USDA estimates 2017/18 Bangladesh rice production at 33.0 million metric tons (milled basis), down 1 percent from last month, and down 5 percent from last year. Yield is estimated at 4.38 metric tons per hectare, down slightly from last year. Harvested area is estimated at 11.3 million hectares, down nearly 2 percent from last month and down 4 percent from last year. The area decrease is attributed to monsoonal rains since June that caused flooding across the major rice areas of Dhaka and Rajshahi. The excessive rains impacted the Aus and Aman crops, which account for roughly 50 percent of the total rice crop. In 2015 excessive rains occurred as well, but earlier in August and in different areas of the country.
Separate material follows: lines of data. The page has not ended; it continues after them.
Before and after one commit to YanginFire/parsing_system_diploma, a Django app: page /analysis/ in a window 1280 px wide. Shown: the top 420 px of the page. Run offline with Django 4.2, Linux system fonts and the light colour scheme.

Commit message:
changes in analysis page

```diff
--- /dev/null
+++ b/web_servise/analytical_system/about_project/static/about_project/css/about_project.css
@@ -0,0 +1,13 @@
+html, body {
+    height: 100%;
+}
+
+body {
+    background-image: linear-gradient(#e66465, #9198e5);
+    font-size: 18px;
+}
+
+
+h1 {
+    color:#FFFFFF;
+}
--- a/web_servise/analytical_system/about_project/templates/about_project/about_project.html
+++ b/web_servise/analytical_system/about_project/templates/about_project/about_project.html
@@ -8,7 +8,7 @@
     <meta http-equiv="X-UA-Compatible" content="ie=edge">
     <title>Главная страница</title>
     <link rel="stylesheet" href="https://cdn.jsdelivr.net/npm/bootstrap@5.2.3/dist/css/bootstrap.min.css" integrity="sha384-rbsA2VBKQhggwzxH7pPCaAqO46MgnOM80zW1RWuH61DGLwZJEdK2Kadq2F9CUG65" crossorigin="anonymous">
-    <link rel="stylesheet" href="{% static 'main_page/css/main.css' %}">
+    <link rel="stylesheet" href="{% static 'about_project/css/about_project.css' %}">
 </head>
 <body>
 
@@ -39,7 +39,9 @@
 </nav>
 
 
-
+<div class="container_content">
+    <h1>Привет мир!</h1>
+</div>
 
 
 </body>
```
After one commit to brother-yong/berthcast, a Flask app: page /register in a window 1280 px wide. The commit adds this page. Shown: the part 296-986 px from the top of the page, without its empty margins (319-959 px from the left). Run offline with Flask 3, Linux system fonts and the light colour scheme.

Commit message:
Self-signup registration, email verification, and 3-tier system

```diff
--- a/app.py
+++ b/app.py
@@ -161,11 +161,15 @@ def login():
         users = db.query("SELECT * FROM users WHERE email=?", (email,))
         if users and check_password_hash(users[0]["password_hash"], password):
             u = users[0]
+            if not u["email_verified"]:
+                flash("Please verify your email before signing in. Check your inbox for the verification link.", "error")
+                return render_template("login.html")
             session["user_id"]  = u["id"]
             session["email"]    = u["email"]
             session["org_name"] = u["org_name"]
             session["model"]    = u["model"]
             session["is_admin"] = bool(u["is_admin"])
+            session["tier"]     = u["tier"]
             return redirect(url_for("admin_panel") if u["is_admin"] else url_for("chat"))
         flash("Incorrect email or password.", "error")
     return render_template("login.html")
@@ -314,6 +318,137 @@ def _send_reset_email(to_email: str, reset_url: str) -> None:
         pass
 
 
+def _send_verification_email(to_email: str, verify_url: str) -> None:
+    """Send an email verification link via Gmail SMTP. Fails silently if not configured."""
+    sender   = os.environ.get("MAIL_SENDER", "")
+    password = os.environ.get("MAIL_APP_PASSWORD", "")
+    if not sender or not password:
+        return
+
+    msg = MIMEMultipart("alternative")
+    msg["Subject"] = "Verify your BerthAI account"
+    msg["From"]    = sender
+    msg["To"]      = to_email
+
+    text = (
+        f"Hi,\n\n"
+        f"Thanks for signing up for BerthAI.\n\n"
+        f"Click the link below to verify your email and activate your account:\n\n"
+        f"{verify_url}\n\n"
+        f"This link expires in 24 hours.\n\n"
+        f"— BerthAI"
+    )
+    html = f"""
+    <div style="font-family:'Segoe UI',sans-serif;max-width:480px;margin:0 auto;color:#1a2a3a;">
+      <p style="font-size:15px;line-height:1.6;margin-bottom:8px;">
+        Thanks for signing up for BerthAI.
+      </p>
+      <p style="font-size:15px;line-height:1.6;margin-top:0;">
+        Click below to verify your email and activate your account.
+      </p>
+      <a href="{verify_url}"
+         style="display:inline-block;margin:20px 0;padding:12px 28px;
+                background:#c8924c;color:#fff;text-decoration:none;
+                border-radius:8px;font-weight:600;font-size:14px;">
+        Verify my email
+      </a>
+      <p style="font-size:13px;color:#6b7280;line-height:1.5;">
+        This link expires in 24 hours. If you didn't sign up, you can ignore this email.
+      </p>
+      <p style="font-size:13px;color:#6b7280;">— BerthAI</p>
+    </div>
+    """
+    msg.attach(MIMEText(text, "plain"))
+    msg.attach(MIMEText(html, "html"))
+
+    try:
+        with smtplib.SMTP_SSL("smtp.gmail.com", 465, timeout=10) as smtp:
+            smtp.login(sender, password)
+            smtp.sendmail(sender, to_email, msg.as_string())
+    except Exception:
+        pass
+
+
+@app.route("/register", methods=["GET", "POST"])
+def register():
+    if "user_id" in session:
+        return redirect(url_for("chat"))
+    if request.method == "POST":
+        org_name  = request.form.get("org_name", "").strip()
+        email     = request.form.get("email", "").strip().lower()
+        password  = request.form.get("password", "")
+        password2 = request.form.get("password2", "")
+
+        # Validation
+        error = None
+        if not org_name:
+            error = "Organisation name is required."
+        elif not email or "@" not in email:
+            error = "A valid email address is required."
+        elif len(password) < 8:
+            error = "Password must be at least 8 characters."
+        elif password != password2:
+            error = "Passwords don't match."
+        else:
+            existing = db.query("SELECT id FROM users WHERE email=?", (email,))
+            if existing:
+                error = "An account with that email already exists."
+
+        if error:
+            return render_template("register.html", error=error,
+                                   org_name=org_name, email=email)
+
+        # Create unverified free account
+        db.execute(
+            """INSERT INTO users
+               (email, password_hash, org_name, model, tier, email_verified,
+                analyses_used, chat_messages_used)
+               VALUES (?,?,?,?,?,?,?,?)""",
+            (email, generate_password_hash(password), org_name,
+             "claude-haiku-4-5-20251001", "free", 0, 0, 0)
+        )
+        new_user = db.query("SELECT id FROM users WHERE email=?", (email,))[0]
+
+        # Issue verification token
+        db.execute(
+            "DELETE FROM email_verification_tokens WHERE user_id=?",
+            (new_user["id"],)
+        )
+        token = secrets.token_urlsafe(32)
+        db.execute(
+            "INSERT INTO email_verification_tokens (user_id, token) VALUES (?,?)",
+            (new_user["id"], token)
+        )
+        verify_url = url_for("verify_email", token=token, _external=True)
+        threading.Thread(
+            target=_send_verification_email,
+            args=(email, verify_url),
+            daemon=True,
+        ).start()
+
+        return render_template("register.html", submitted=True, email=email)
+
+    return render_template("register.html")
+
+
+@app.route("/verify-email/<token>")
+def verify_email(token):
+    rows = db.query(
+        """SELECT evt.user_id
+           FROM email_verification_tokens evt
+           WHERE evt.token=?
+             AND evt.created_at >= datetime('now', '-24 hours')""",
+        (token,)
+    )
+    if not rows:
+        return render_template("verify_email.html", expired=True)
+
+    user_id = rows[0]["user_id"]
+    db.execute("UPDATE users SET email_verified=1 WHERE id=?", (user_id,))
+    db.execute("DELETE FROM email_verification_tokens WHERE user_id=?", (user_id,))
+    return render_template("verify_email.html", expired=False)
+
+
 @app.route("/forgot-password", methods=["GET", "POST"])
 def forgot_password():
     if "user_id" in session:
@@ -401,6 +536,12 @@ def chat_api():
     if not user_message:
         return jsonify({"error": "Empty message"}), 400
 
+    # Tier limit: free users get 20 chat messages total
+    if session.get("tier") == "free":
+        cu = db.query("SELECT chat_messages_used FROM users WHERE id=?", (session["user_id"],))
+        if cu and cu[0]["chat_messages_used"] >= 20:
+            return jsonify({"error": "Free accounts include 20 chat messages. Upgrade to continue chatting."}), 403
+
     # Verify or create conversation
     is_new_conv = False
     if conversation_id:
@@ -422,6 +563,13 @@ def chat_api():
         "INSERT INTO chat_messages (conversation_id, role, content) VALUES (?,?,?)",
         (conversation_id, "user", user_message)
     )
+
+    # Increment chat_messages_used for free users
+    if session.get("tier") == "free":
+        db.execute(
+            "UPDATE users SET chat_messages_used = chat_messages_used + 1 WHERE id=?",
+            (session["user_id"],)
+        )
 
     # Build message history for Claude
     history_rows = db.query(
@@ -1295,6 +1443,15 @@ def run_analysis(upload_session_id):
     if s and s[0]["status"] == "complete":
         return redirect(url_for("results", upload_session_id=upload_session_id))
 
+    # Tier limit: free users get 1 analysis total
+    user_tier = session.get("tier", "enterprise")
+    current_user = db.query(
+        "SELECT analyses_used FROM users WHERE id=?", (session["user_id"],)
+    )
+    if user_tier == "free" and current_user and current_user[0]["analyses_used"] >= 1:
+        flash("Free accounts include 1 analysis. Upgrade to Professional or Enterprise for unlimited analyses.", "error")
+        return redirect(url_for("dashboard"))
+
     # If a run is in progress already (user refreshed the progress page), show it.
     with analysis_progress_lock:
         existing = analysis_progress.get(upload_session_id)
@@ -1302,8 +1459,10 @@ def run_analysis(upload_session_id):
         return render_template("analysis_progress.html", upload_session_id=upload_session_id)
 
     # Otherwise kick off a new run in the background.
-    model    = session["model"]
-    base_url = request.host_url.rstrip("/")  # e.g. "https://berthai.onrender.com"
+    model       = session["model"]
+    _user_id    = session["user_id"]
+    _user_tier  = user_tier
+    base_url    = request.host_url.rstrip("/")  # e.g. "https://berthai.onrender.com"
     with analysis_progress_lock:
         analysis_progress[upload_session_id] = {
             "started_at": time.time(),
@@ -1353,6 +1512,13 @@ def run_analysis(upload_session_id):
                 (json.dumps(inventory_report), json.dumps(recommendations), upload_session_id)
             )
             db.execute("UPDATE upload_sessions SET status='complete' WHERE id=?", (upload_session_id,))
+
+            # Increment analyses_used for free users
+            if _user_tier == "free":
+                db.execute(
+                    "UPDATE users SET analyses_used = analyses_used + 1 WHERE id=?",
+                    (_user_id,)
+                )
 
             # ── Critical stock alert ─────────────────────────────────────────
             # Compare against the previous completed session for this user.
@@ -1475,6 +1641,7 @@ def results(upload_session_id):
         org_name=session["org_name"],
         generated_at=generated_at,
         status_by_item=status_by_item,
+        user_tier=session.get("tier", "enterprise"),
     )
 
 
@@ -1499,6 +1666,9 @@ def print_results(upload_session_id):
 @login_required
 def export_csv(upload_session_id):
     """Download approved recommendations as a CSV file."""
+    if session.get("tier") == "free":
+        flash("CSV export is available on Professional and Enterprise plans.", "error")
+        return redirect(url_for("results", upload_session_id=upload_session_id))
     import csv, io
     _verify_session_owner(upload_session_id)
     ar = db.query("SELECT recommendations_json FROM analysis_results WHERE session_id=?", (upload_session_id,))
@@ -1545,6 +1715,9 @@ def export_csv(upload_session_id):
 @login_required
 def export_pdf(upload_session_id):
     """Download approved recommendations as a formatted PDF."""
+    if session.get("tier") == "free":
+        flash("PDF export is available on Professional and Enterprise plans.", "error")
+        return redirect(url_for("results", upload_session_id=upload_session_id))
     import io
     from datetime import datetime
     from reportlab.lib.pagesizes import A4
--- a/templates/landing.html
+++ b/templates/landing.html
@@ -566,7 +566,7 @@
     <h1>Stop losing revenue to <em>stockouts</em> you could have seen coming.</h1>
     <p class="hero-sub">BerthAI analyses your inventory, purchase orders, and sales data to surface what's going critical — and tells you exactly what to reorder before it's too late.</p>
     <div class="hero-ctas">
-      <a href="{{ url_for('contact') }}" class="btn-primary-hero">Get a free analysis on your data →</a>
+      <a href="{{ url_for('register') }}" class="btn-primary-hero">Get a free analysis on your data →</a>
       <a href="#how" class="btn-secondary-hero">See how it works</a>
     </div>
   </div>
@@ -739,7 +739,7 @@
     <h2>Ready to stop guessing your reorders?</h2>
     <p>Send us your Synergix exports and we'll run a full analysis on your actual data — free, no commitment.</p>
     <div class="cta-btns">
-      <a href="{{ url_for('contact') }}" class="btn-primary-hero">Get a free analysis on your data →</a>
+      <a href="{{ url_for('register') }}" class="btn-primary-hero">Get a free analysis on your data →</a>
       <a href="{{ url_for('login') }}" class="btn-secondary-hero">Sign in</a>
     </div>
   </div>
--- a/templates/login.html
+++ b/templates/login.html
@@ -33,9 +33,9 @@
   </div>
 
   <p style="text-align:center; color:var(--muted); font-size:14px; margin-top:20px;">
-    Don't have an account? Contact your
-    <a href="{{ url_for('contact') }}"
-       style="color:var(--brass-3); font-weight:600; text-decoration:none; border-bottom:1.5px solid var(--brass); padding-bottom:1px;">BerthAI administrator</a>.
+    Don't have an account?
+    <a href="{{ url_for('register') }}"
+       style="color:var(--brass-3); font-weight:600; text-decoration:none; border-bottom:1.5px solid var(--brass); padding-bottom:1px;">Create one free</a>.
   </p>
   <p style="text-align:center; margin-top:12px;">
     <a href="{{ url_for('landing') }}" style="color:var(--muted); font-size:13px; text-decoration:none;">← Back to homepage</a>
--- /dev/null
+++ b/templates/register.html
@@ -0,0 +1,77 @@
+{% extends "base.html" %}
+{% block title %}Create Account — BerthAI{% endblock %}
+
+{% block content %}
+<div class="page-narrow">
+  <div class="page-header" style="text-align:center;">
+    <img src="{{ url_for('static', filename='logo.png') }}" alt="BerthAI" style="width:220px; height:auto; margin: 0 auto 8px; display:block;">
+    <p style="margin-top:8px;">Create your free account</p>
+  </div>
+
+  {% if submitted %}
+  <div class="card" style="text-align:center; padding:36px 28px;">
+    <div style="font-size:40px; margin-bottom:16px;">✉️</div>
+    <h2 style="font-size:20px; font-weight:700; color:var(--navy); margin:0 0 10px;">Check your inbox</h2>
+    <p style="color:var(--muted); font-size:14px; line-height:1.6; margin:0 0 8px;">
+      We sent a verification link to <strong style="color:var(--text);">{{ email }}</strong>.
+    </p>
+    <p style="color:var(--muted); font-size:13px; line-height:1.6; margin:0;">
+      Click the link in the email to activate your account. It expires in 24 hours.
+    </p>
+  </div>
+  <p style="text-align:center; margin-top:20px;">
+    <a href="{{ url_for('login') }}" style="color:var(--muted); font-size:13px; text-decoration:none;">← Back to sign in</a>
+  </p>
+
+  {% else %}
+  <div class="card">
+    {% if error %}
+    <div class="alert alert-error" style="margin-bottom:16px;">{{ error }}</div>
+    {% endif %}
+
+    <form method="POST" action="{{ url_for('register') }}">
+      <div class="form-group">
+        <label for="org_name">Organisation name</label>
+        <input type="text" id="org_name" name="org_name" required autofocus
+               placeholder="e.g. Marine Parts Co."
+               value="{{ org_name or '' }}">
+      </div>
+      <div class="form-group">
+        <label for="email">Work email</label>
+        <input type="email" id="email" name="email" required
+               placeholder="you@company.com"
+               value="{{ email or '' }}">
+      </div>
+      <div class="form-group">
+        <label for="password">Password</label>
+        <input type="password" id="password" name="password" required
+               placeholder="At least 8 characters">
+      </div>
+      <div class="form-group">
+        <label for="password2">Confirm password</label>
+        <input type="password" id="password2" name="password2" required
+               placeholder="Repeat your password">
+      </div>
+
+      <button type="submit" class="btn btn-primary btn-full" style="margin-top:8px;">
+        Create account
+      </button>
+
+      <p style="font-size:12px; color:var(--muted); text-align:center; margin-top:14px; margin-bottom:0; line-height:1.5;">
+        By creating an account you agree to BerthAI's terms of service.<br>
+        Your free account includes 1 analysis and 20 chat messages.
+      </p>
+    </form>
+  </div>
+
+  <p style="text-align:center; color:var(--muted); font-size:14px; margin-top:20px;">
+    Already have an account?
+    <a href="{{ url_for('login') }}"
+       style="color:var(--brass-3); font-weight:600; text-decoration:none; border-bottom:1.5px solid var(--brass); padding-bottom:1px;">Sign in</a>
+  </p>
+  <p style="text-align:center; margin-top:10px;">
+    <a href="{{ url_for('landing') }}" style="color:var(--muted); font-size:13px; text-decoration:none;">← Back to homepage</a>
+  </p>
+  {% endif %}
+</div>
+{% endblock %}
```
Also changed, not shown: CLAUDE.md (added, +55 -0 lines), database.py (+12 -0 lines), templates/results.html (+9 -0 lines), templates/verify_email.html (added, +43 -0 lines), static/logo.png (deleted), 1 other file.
Heavy rains have persisted since May and cumulative rainfall is 78 percent higher than the longterm average for the country. The Bangladesh Department of Disaster reported that 600,000 hectares have been flooded in over 32 districts. They have also reported that several areas have been impacted by landslides in the major rice areas. Although the government has provided financial incentives to replant, farmers say it’s too late to plant rice this season. The monsoon is beginning to retreat and is forecast to end in mid-October. Daily rainfall is beginning to return to the long-term normal. Rice is grown throughout the year. The growing seasons are comprised of the Boro which is the largest crop that accounts for about 50 percent of production, followed by the Aus and Aman crop.
USDA estimates China’s 2017/18 corn production at 215.0 million metric tons (mmt), unchanged from last month, down 4.55 mmt or 2 percent from last year. Projected area of 35 million hectares is unchanged from last month but down 5 percent from last year. Area has shown a downward trend in recent years, particularly in the Northeast, as reductions in government support for corn has increased profitability for alternative crops such as soybeans. Yield is forecast at a record 6.14 tons per hectare, unchanged from last month, and up 3 percent from last year. Despite unseasonably warm and localized dry weather during April through June, satellite data indicated favorable soil moisture conditions across the major corn-producing provinces in northeast China and the North China Plain. Abnormally dry conditions may have slowed planting and early crop development in some regions including Henan (9 percent of total corn production), Liaoning (7 percent), Hebei (8 percent), Inner Mongolia (9 percent), as well as parts of Jilin (13 percent), and Shandong (10 percent). Timely rainfall, however, during reproduction improved conditions and re-enforced record yield estimates. In September, analysts from the USDA Foreign Agricultural Service conducted crop assessment travel in Liaoning, Shandong, and Anhui provinces when the crop was at physiological maturity and ready to be harvested. The crop conditions were favorable across the region with aboveaverage yield expectations. Farmers indicated that harvest is expected to be completed by midOctober in time for wheat planting. Last year’s poor corn prices resulted in a significant area shift from corn to soybean across the major corn regions.